▸ **Records shown**:

◇ ◇ ◇ ◇ ◇

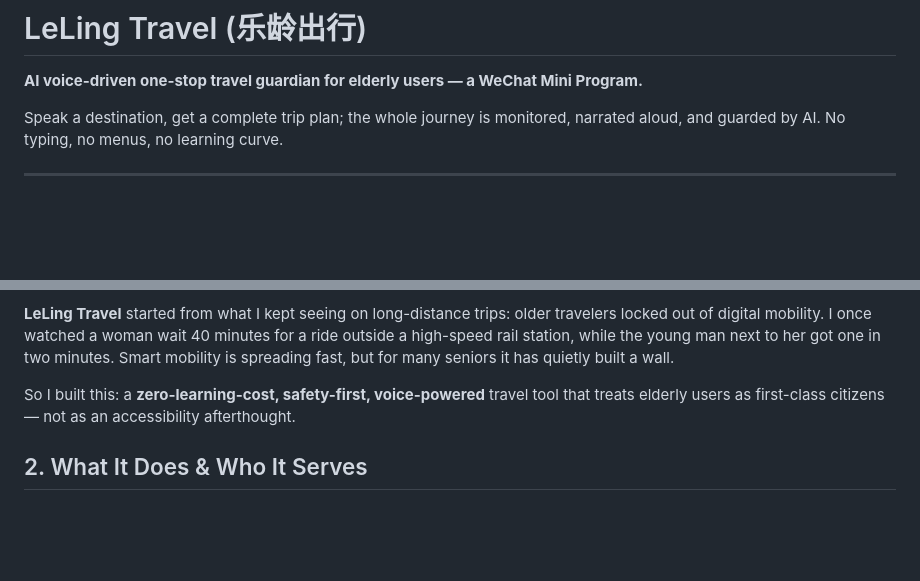
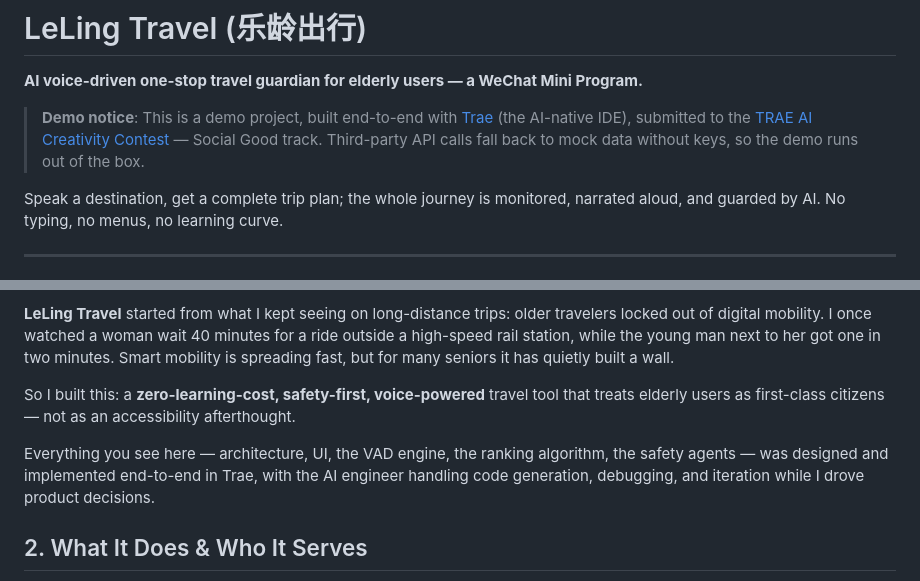
Before and after one commit to foreverjix/trae-travel-step-agent, a Markdown page: README.md, 2 parts joined by grey strips. GitHub-like rendering; blank space fills up the shorter version.

Commit message:
Add demo notice and Trae development note to README

```diff
--- a/README.md
+++ b/README.md
@@ -1,6 +1,8 @@
 # LeLing Travel (乐龄出行)
 
 **AI voice-driven one-stop travel guardian for elderly users — a WeChat Mini Program.**
+
+> **Demo notice**: This is a demo project, built end-to-end with [Trae](https://www.trae.cn/) (the AI-native IDE), submitted to the [TRAE AI Creativity Contest](https://www.trae.cn/ai-creativity) — Social Good track. Third-party API calls fall back to mock data without keys, so the demo runs out of the box.
 
 Speak a destination, get a complete trip plan; the whole journey is monitored, narrated aloud, and guarded by AI. No typing, no menus, no learning curve.
 
@@ -13,6 +15,8 @@ I am an undergraduate student and independent developer. Most of my work is abou
 **LeLing Travel** started from what I kept seeing on long-distance trips: older travelers locked out of digital mobility. I once watched a woman wait 40 minutes for a ride outside a high-speed rail station, while the young man next to her got one in two minutes. Smart mobility is spreading fast, but for many seniors it has quietly built a wall.
 
 So I built this: a **zero-learning-cost, safety-first, voice-powered** travel tool that treats elderly users as first-class citizens — not as an accessibility afterthought.
+
+Everything you see here — architecture, UI, the VAD engine, the ranking algorithm, the safety agents — was designed and implemented end-to-end in Trae, with the AI engineer handling code generation, debugging, and iteration while I drove product decisions.
 
 ## 2. What It Does & Who It Serves
 
```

◇ ◇ ◇ ◇ ◇

▸ **Work order**: Extract every line above that contains the word "built".

▸ **Finished task**:
+> **Demo notice**: This is a demo project, built end-to-end with [Trae](https://www.trae.cn/) (the AI-native IDE), submitted to the [TRAE AI Creativity Contest](https://www.trae.cn/ai-creativity) — Social Good track. Third-party API calls fall back to mock data without keys, so the demo runs out of the box.
 **LeLing Travel** started from what I kept seeing on long-distance trips: older travelers locked out of digital mobility. I once watched a woman wait 40 minutes for a ride outside a high-speed rail station, while the young man next to her got one in two minutes. Smart mobility is spreading fast, but for many seniors it has quietly built a wall.
 So I built this: a **zero-learning-cost, safety-first, voice-powered** travel tool that treats elderly users as first-class citizens — not as an accessibility afterthought.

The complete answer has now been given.